→ **DATA TO EXAMINE**
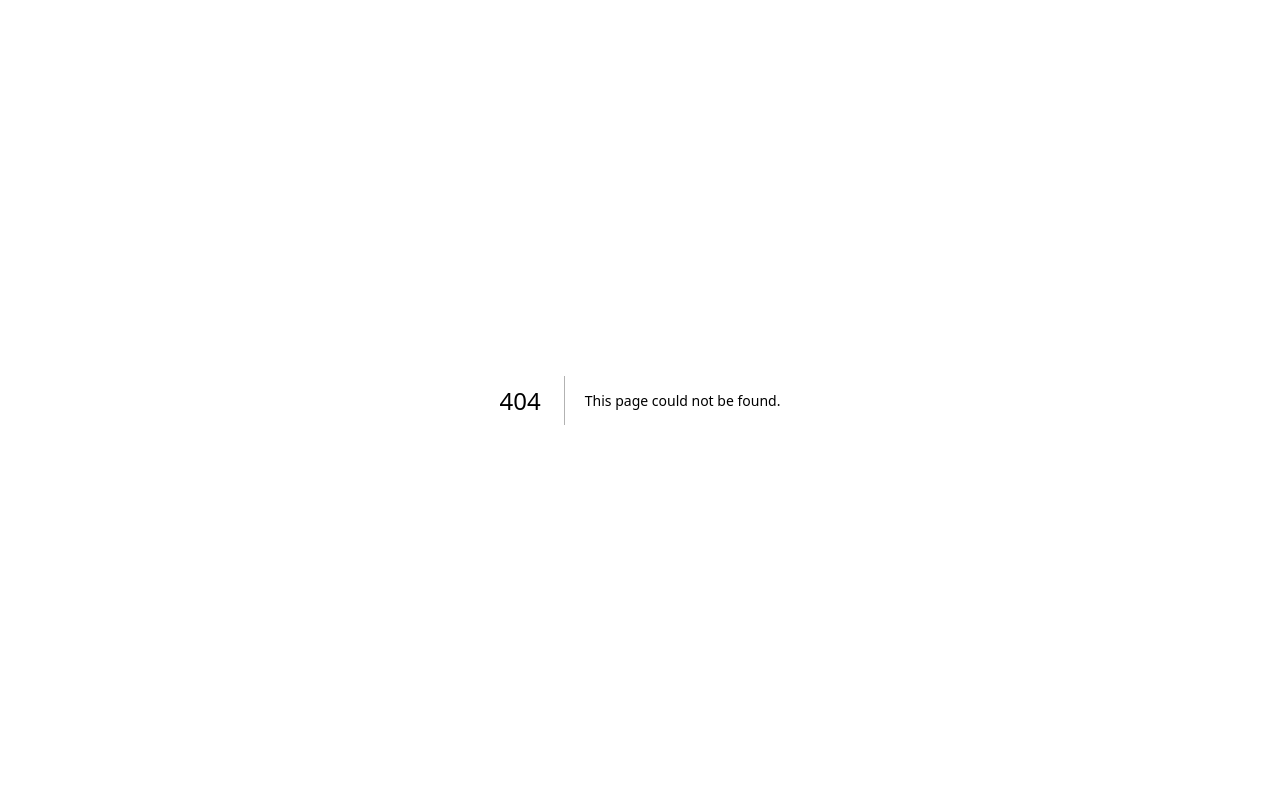
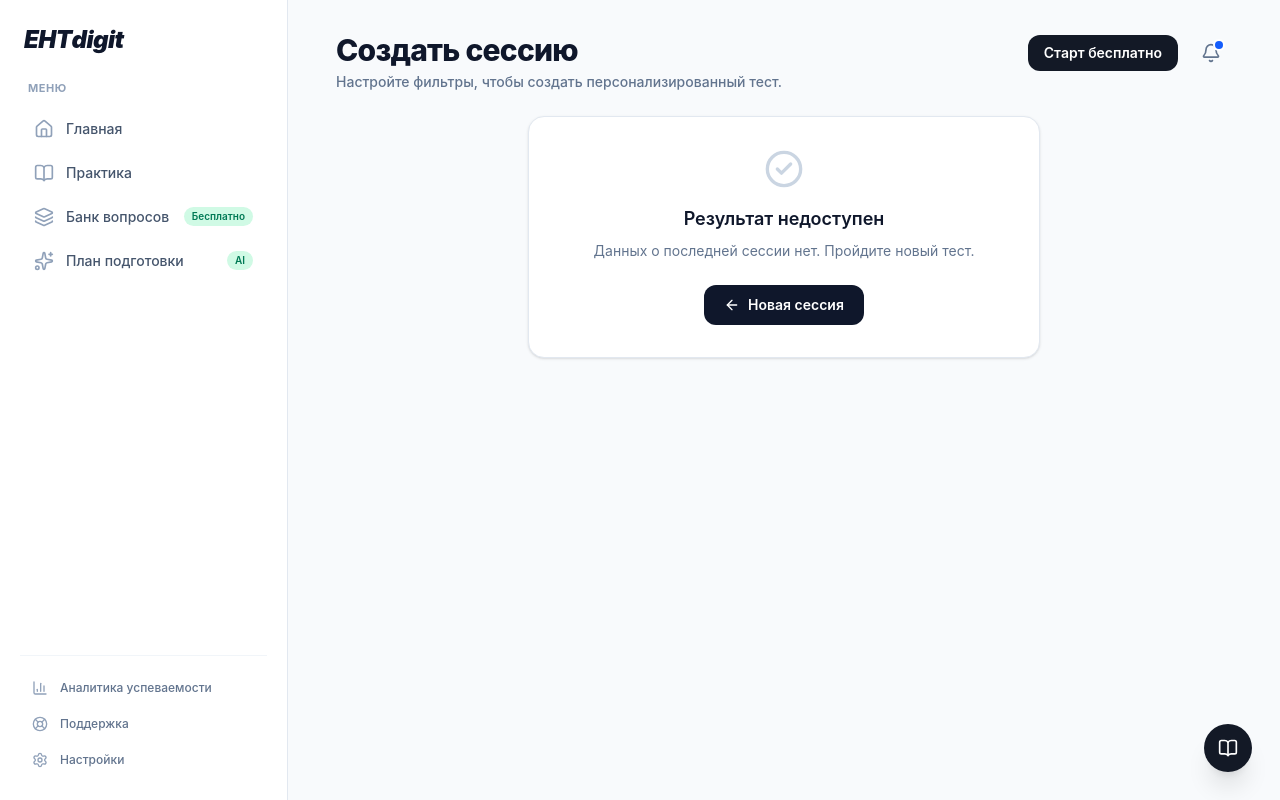
Before and after one commit to theaprilthreatwind/VENTUREHACK, a Next.js app in the folder frontend/: page /practice/result in a window 1280 px wide. Before the commit this address had no page. Built offline with nearby package versions, Linux system fonts and the light colour scheme.

Commit message:
feat(practice): роут и вью экрана результата

```diff
--- /dev/null
+++ b/frontend/src/app/(app)/practice/result/page.jsx
@@ -0,0 +1,5 @@
+import { PracticeResultPage } from "@/views/practice-result";
+
+export default function Page() {
+  return <PracticeResultPage />;
+}
--- /dev/null
+++ b/frontend/src/views/practice-result/index.js
@@ -0,0 +1 @@
+export { PracticeResultPage } from "./ui/PracticeResultPage";
--- /dev/null
+++ b/frontend/src/views/practice-result/ui/PracticeResultPage.jsx
@@ -0,0 +1,50 @@
+"use client";
+
+import Link from "next/link";
+import { ArrowLeft, CheckCircle2 } from "lucide-react";
+
+import { parseLastResult } from "@/entities/session";
+import { useLocalStorage } from "@/shared/lib";
+import { STORAGE_KEYS } from "@/shared/config";
+
+export function PracticeResultPage() {
+  const raw = useLocalStorage(STORAGE_KEYS.result, "null");
+  const result = parseLastResult(raw);
+
+  if (!result) {
+    return (
+      <div className="mx-auto w-full max-w-lg py-6">
+        <div className="rounded-2xl border border-slate-200 bg-white p-8 text-center shadow-sm">
+          <CheckCircle2 className="mx-auto h-10 w-10 text-slate-300" aria-hidden="true" />
+          <h1 className="mt-4 text-lg font-semibold text-slate-900">Результат недоступен</h1>
+          <p className="mt-2 text-sm text-slate-500">
+            Данных о последней сессии нет. Пройдите новый тест.
+          </p>
+          <Link
+            href="/practice"
+            className="mt-6 inline-flex items-center gap-2 rounded-xl bg-slate-900 px-5 py-2.5 text-sm font-semibold text-white transition-colors hover:bg-slate-800"
+          >
+            <ArrowLeft className="h-4 w-4" aria-hidden="true" />
+            Новая сессия
+          </Link>
+        </div>
+      </div>
+    );
+  }
+
+  return (
+    <div className="mx-auto w-full max-w-2xl">
+      <article className="rounded-2xl border border-slate-200 bg-white p-6 shadow-sm sm:p-8">
+        <h1 className="text-xl font-extrabold tracking-tight text-slate-900">
+          Сессия завершена
+        </h1>
+        <p className="mt-1 text-sm text-slate-500">Попытка #{result.attemptId}</p>
+
+        <p className="mt-6 text-sm text-slate-600">
+          Верно: <span className="font-bold text-slate-900">{result.correctAnswers}</span> из{" "}
+          <span className="font-bold text-slate-900">{result.totalQuestions}</span>
+        </p>
+      </article>
+    </div>
+  );
+}
```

→ **WHAT IS BEING ASKED**
Return the records above verbatim, images excluded.

→ **RESULT OF THE EXERCISE**
Before and after one commit to theaprilthreatwind/VENTUREHACK, a Next.js app in the folder frontend/: page /practice/result in a window 1280 px wide. Before the commit this address had no page. Built offline with nearby package versions, Linux system fonts and the light colour scheme.

Commit message:
feat(practice): роут и вью экрана результата

```diff
--- /dev/null
+++ b/frontend/src/app/(app)/practice/result/page.jsx
@@ -0,0 +1,5 @@
+import { PracticeResultPage } from "@/views/practice-result";
+
+export default function Page() {
+  return <PracticeResultPage />;
+}
--- /dev/null
+++ b/frontend/src/views/practice-result/index.js
@@ -0,0 +1 @@
+export { PracticeResultPage } from "./ui/PracticeResultPage";
--- /dev/null
+++ b/frontend/src/views/practice-result/ui/PracticeResultPage.jsx
@@ -0,0 +1,50 @@
+"use client";
+
+import Link from "next/link";
+import { ArrowLeft, CheckCircle2 } from "lucide-react";
+
+import { parseLastResult } from "@/entities/session";
+import { useLocalStorage } from "@/shared/lib";
+import { STORAGE_KEYS } from "@/shared/config";
+
+export function PracticeResultPage() {
+  const raw = useLocalStorage(STORAGE_KEYS.result, "null");
+  const result = parseLastResult(raw);
+
+  if (!result) {
+    return (
+      <div className="mx-auto w-full max-w-lg py-6">
+        <div className="rounded-2xl border border-slate-200 bg-white p-8 text-center shadow-sm">
+          <CheckCircle2 className="mx-auto h-10 w-10 text-slate-300" aria-hidden="true" />
+          <h1 className="mt-4 text-lg font-semibold text-slate-900">Результат недоступен</h1>
+          <p className="mt-2 text-sm text-slate-500">
+            Данных о последней сессии нет. Пройдите новый тест.
+          </p>
+          <Link
+            href="/practice"
+            className="mt-6 inline-flex items-center gap-2 rounded-xl bg-slate-900 px-5 py-2.5 text-sm font-semibold text-white transition-colors hover:bg-slate-800"
+          >
+            <ArrowLeft className="h-4 w-4" aria-hidden="true" />
+            Новая сессия
+          </Link>
+        </div>
+      </div>
+    );
+  }
+
+  return (
+    <div className="mx-auto w-full max-w-2xl">
+      <article className="rounded-2xl border border-slate-200 bg-white p-6 shadow-sm sm:p-8">
+        <h1 className="text-xl font-extrabold tracking-tight text-slate-900">
+          Сессия завершена
+        </h1>
+        <p className="mt-1 text-sm text-slate-500">Попытка #{result.attemptId}</p>
+
+        <p className="mt-6 text-sm text-slate-600">
+          Верно: <span className="font-bold text-slate-900">{result.correctAnswers}</span> из{" "}
+          <span className="font-bold text-slate-900">{result.totalQuestions}</span>
+        </p>
+      </article>
+    </div>
+  );
+}
```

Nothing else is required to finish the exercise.